From motion picture marketing and litigation funding to managed futures and private equity, the second annual Innovative Alternative Strategies conference sponsored by Financial Advisor and Private Wealth magazines covered the gamut from really alternative investment vehicles to more accessible alternative strategies.

More than 600 people attended the two-day conference, held in the grand ballrooms of the historic Palmer House Hotel in Chicago's Loop in late June. Over the course of 20 breakout sessions, panelists examined the ins and outs of various alternative investments and how to use them in client portfolios.

To kick off things, Rydex|SGI managing director Marc Zeitoun noted that Rydex surveys found 70% of advisors claim that alternative investments are a staple of their asset allocation process. He then laid out the basic reason why alternatives are appealing to growing numbers of financial advisors. "Alternatives' risk-mitigating strategies tend to lower the downside volatility in a client's portfolio. If they lower that downside volatility, the argument is the client wouldn't have a bad client experience and won't feel the need to change advisors."

In the past, Zeitoun noted, many people thought diversification was defined by the number of funds in a portfolio. "But post-2008, diversification has really evolved to the science of correlating asset classes, so now diversification is defined not by the number of different funds in a portfolio, but how do they interact," he said. "That's why we call it a judicious assembly of low-correlating assets because that's the science of portfolio management--reducing the risk for any market environment."

One of the fastest-growing alternative investment classes in recent years has been managed futures. As of December 2010, $266.8 billion was invested in the space, a more than tenfold jump since 1994. But many investors-and their advisors-are on a learning curve when it comes to deploying them in portfolios.

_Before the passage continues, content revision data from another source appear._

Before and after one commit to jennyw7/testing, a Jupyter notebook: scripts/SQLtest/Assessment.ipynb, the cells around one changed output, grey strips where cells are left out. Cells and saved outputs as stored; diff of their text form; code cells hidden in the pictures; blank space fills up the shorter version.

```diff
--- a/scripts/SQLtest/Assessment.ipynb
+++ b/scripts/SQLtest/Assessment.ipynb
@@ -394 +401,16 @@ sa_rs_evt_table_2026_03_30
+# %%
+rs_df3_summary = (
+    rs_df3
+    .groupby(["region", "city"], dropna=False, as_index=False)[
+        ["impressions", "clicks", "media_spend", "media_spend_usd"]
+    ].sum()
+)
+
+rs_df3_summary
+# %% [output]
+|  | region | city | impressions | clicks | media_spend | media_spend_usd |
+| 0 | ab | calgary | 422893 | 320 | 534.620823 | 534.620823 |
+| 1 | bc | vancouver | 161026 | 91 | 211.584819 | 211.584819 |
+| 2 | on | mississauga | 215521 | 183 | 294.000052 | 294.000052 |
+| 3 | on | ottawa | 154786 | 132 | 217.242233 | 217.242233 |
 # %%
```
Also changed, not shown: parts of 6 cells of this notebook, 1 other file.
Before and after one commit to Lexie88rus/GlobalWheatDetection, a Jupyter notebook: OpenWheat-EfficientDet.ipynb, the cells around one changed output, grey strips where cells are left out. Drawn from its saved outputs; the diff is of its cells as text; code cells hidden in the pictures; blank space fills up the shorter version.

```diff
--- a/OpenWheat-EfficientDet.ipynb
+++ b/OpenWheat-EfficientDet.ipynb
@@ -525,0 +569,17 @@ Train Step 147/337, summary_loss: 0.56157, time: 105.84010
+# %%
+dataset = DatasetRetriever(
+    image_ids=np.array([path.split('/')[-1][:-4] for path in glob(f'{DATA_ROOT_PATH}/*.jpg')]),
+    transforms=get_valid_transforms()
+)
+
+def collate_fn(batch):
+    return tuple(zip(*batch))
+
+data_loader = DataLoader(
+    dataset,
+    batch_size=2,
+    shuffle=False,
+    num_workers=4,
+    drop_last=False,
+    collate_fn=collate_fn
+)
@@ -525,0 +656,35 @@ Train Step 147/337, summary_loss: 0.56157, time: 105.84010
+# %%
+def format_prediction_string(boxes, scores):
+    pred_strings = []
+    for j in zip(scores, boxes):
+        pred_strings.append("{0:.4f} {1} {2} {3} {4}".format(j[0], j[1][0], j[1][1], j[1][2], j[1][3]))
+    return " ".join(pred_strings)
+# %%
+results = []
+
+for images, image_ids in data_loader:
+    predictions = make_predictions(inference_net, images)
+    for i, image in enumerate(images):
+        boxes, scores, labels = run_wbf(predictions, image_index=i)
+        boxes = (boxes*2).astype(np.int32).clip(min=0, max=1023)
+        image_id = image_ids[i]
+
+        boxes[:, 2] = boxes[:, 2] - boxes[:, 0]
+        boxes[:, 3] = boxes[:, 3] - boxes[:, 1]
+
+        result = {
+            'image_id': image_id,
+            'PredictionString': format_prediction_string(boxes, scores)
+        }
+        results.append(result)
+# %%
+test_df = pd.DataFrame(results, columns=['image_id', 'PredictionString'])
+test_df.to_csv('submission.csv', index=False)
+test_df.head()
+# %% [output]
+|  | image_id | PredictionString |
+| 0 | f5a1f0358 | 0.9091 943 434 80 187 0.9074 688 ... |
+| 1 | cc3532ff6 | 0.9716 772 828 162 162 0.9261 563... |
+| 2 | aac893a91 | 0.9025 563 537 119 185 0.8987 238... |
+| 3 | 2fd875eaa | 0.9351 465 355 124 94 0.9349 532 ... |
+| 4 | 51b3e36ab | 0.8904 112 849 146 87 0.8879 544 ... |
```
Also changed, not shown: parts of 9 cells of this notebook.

Managed futures are programs run by commodity trading advisors (CTAs) who are registered with the Commodity Futures Trading Commission. They manage client assets in proprietary programs that trade an array of futures contracts in hard and soft commodities, equity indexes, currencies and other assets.

Managed futures shined during the 2008 meltdown, as the industry's various indexes gained around 18% to 20% while the S&P 500 slumped 37%. The beauty of this asset class, proponents say, is that it invests in areas that have low correlation to traditional assets, such as stocks and bonds, to provide diversification to help mitigate investment risk.

"The amount of diversification within the managed futures space is huge," said Brian Bell, research director at alternative asset manager Equinox Fund Management LLC. "We recently looked at the correlation of all of the managers in our products and found that 80% of them have daily correlations to each other of less than 0.4%."

Bell said that since 1980 there have been 33 months when the S&P was down 5% or more, and during 79% of those months managed futures had positive performance.

Of course, managed futures aren't a panacea, and their lack of correlation to stocks and bonds can work both ways. "One of the struggles of managed futures is keeping people in the strategy when we're not performing at the peak when other assets might be," said Brad Weltler, regional director at Steben & Co. "2008 was obviously a great sales year for all of us in the space, but we lost money in 2009 when other assets went up. But that's the reason why you have strategies that react differently over different times. Advisors try to get clients from Point A to Point B with the least amount of risk, and you do that by allocating to different strategies. Managed futures can be a piece of that overall puzzle."

Regarding the allocation of managed futures, Weltler suggested they should comprise 15% of the equity portion of a portfolio. So in a 60-40 allocation, 15% of the 60% portion allocated to stocks-or 9% of the total portfolio-would provide the optimal risk reduction of the portfolio's equity component, he said.